Man: Is there no one in town aware of social injustice...
Stage Manager: Oh yes, everybody is...
Man: Then why don’t you do something about it?

Pitch.

 While dated in period, this piece offers us a snapshot of a town at the edge of progression, a great war about to be fought, and one full of humorous gossip. All things in which we can relate to today. Our Town is about what it means to deal with happiness, life choices, love, time, living, parenting, and grief; more importantly what it means to deal with these topics together. Our Town reminds us what it means to be a community. I think right now, more than ever, we need that reminder as we are seeing our fellow members of society face social injustice through innocent killings and the denial of basic rights. It's a simple show about our humanity and how we can cohabitate in a world that continues to change in both technology and ideals. This could be an exciting opportunity to breathe new life into a classic work and make people think about it in a new way. What's brilliant about Our Town is that eventually the audience can feel as if they've been members of this town all their lives if done right. 

Such as many directors break the convention and approach Shakespeare works in a contemporary manner, I too want to approach Our Town as such. Traditionally the show is produced with an all caucasian cast, which doesn't seem right to me. Grover's Corners is a fictional town, the members can be anyone of any different background. Furthermore, I believe Our Town is meant to reflect the town in which its produced and therefore I want to cast a racially diverse ensemble. The purpose of a diverse casting and addition of a same-sex couple is to parallel this town to our own, that of Chicago. I don't want another standard all Caucasian production. I want one that is real, that is relevant, that is our town. 

Using a racially and culturally diverse body of actors, I hope to parallel the still relevant themes of this classic work to today's society. An ensemble of 10, denoted by costume and prop pieces, will bring to life this town. In contemporary dress, they will interact with only necessary props, 4 chairs, and 2 tables to bring this world to life. For example, the baseball players would wear baseball caps or Mrs. Gibbs and Mrs. Webb would both wear the same apron but in different ways. Elements of lighting and contemporary sound will help to cohesively create the atmosphere of the town to allow for smooth transitions and the heightening of the atmosphere and emotions of the scene. The contemporary and minimal touches will enhance and not detract from the story and text being told, such as one does with Shakespeare. 

Ideally, I imagine the play taking place in the round or thrust, allowing for a continuously moving piece that reflects the progression of the town. Having multiple entrance points allows for fluid transitions and continual action. For the final act, I would utilize a bare stage and would place a member of the graveyard scene in each side of the audience using the audience the setting rather than traditionally setting chairs on the stage because by this point we all have become the members of the town. 

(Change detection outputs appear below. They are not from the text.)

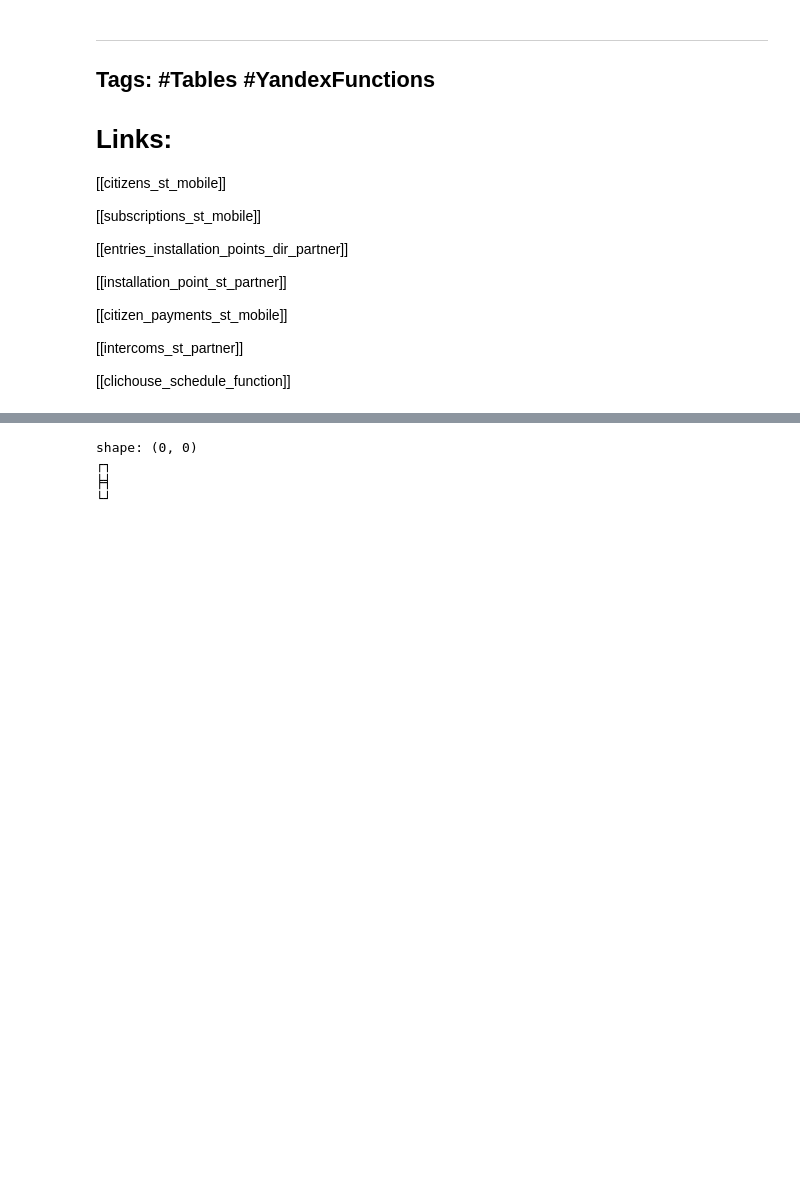
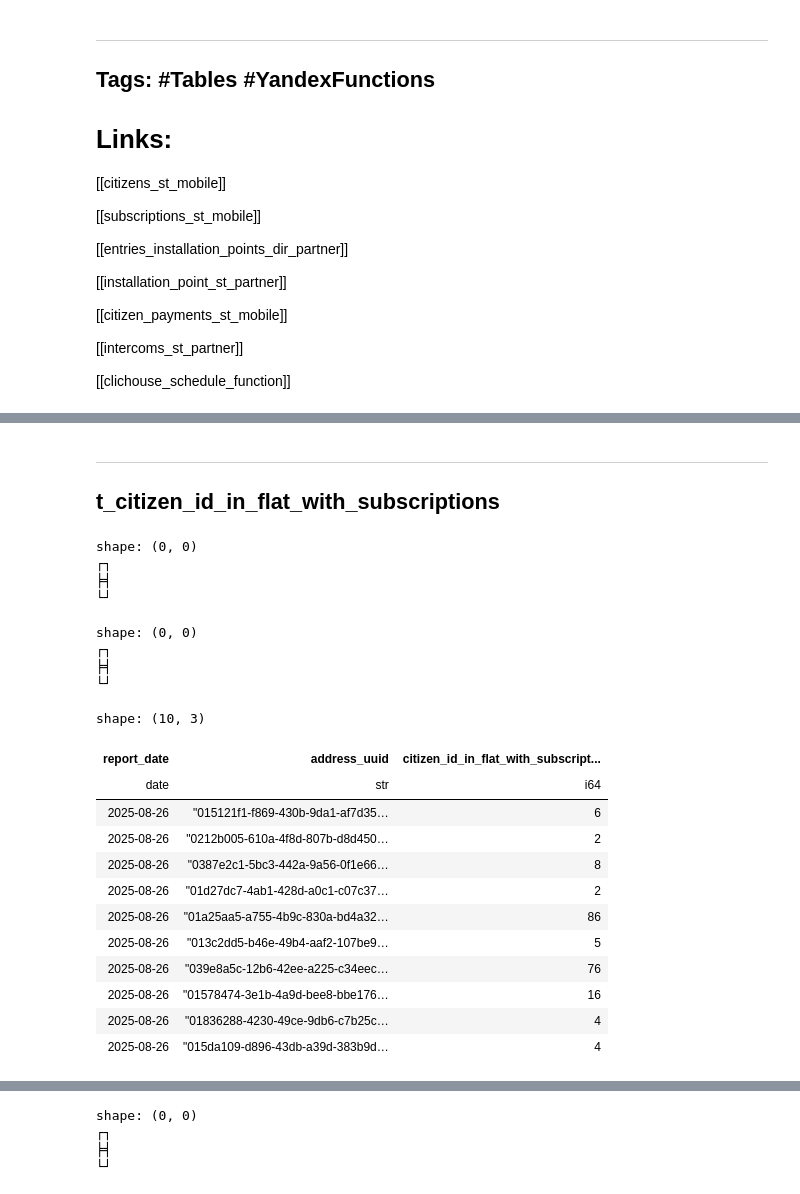
Before and after one commit to sputnik-systems/analytics, a Jupyter notebook: Clickhouse/t_subscribtions_citizens_by_companies_and_cities_address/t_subscribtions_citizens_by_companies_and_cities_address_ch.ipynb, the cells around one changed output, grey strips where cells are left out. Cells and saved outputs as stored; diff of their text form; code cells hidden in the pictures; blank space fills up the shorter version.

```diff
--- a/Clickhouse/t_subscribtions_citizens_by_companies_and_cities_address/t_subscribtions_citizens_by_companies_and_cities_address_ch.ipynb
+++ b/Clickhouse/t_subscribtions_citizens_by_companies_and_cities_address/t_subscribtions_citizens_by_companies_and_cities_address_ch.ipynb
@@ -35,0 +155,63 @@ ___
+# %% [markdown]
+_____
+
+## t_citizen_id_in_flat_with_subscriptions
+# %%
+query_text = """--sql
+    CREATE TABLE db1.t_citizen_id_in_flat_with_subscriptions
+    (
+        `report_date` Date,
+        `address_uuid` String,
+        `citizen_id_in_flat_with_subscriptions` UInt64
+    )
+    ENGINE = MergeTree()
+    ORDER BY address_uuid
+    """
+ch.query_run(query_text)
+# %% [output]
+shape: (0, 0)
+┌┐
+╞╡
+└┘
+# %%
+query_text = """--sql
+CREATE MATERIALIZED VIEW db1.t_citizen_id_in_flat_with_subscriptions_mv
+REFRESH EVERY 1 DAY OFFSET 5 HOUR 27 MINUTE TO db1.t_citizen_id_in_flat_with_subscriptions AS
+SELECT
+    report_date,
+    address_uuid,
+    COUNT(DISTINCT citizen_id) as citizen_id_in_flat_with_subscriptions
+FROM db1.t_full_citizen_id_in_flat_with_subscriptions
+WHERE address_uuid !=''
+GROUP BY report_date,
+        address_uuid
+    """
+ch.query_run(query_text)
+# %% [output]
+shape: (0, 0)
+┌┐
+╞╡
+└┘
+# %%
+query_text = """--sql
+SELECT
+    *
+FROM db1.t_citizen_id_in_flat_with_subscriptions
+ORDER BY report_date desc
+LIMIT 10
+    """
+ch.query_run(query_text)
+# %% [output]
+shape: (10, 3)
+| report_date | address_uuid | citizen_id_in_flat_with_subscript... |
+| date | str | i64 |
+| 2025-08-26 | "015121f1-f869-430b-9da1-af7d35… | 6 |
+| 2025-08-26 | "0212b005-610a-4f8d-807b-d8d450… | 2 |
+| 2025-08-26 | "0387e2c1-5bc3-442a-9a56-0f1e66… | 8 |
+| 2025-08-26 | "01d27dc7-4ab1-428d-a0c1-c07c37… | 2 |
+| 2025-08-26 | "01a25aa5-a755-4b9c-830a-bd4a32… | 86 |
+| 2025-08-26 | "013c2dd5-b46e-49b4-aaf2-107be9… | 5 |
+| 2025-08-26 | "039e8a5c-12b6-42ee-a225-c34eec… | 76 |
+| 2025-08-26 | "01578474-3e1b-4a9d-bee8-bbe176… | 16 |
+| 2025-08-26 | "01836288-4230-49ce-9db6-c7b25c… | 4 |
+| 2025-08-26 | "015da109-d896-43db-a39d-383b9d… | 4 |
```
Also changed, not shown: parts of 35 cells of this notebook, 32 other files.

The character tracking is as follows:

Stage Manager/Choir/Baseball Player 3/Lizzie- Male or Female Early/Mid 20s

Emily Webb/Woman in Balcony- Female early 20s

George Gibbs/Man in Auditorium- Male early 20s

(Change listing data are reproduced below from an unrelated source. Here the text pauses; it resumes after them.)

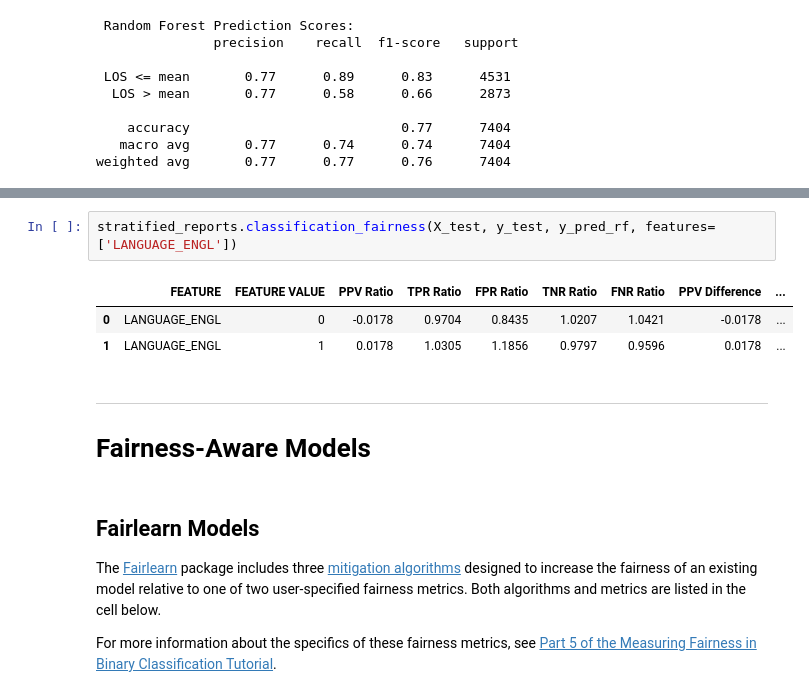
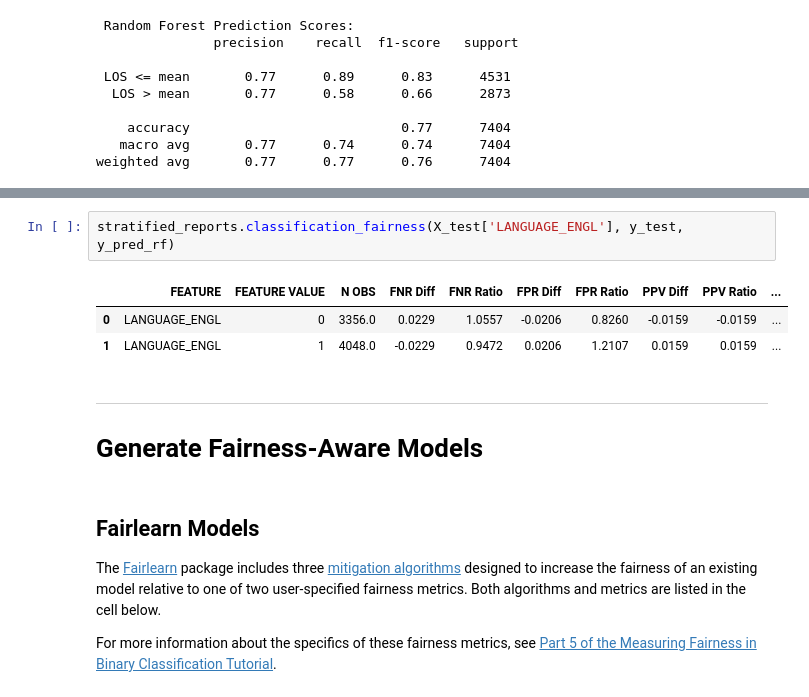
Before and after one commit to KenSciResearch/fairMLHealth, a Jupyter notebook: tutorials_and_examples/Example-Template-BinaryClassificationAssessment.ipynb, the cells around one changed output, grey strips where cells are left out. Drawn from its saved outputs; the diff is of its cells as text.

```diff
--- a/tutorials_and_examples/Example-Template-BinaryClassificationAssessment.ipynb
+++ b/tutorials_and_examples/Example-Template-BinaryClassificationAssessment.ipynb
@@ -128,12 +153,12 @@ stratified_reports.classification_performance(X_test, y_test, y_pred_rf, feature
 # %%
-stratified_reports.classification_fairness(X_test, y_test, y_pred_rf, features=['LANGUAGE_ENGL'])
+stratified_reports.classification_fairness(X_test['LANGUAGE_ENGL'], y_test, y_pred_rf)
 # %% [output]
-|  | FEATURE | FEATURE VALUE | PPV Ratio | TPR Ratio | FPR Ratio | TNR Ratio | FNR Ratio | PPV Difference | ... |
-| 0 | LANGUAGE_ENGL | 0 | -0.0178 | 0.9704 | 0.8435 | 1.0207 | 1.0421 | -0.0178 | ... |
-| 1 | LANGUAGE_ENGL | 1 | 0.0178 | 1.0305 | 1.1856 | 0.9797 | 0.9596 | 0.0178 | ... |
+|  | FEATURE | FEATURE VALUE | N OBS | FNR Diff | FNR Ratio | FPR Diff | FPR Ratio | PPV Diff | PPV Ratio | ... |
+| 0 | LANGUAGE_ENGL | 0 | 3356.0 | 0.0229 | 1.0557 | -0.0206 | 0.8260 | -0.0159 | -0.0159 | ... |
+| 1 | LANGUAGE_ENGL | 1 | 4048.0 | -0.0229 | 0.9472 | 0.0206 | 1.2107 | 0.0159 | 0.0159 | ... |
 # %% [markdown]
 ----
-# Fairness-Aware Models <a id="part2"></a>
+# Generate Fairness-Aware Models <a name="part2"></a>
 # %% [markdown]
 ## Fairlearn Models
 
```
Also changed, not shown: parts of 21 cells of this notebook, 14 other files.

Dr. Gibbs/Professor Willard/Const. Warren- Male 30s

Mrs. Gibbs/Choir/Miss Corocan- Female 30s

Mr. Webb/Sam Craig- Female or Male 30s [Same-Sex as Mrs. Webb]

Mrs. Webb/Artistic Lady in box/Joe Stoddard- Female or Male 30s [Same-Sex as Mr. Webb]

Joe Crowell/Wally/Bob/Baseball Player 1- Male 20s

Stimson/Howie/Baseball Player 2- Male 20s

Rebecca/Choir/Mrs. Soames/Si Crowell- Female 20s

Style of Direction.

My style of direction reflects the creation of a life based on my belief that every play is a living entity. 

The Skeleton- I bring in a foundation for the actors to start with. I come to the first rehearsal with the entire show staged (knowing it will change once I bring the minds of the actors into the mix), the groundwork for character motivation, and the structural elements written out. There are many times where I leave moments to organic creation because they need to be. My staging is derived from motivation of characters, so I’m not just creating stage pictures, but moments with intention. 

The Muscle- Next I delve deeper into the piece. We begin working from beat to beat, crafting the journey of the characters and their objectives. Its a very technical and tedious phase. I work a lot with actors on the relationships between one another and their intentions. 

The Organs- This is the part where we start to breathe more life into the piece. We start to let go and trust the work we’ve put in by responding in the moment. This is also the time in which we start crafting the arc of the show, how it ebbs and flows from beginning to end as a whole. 

The Skin- The final stage is where we polish and tweak the piece. We add the final elements, such as costumes and tech. We finally get to live in the world of the play.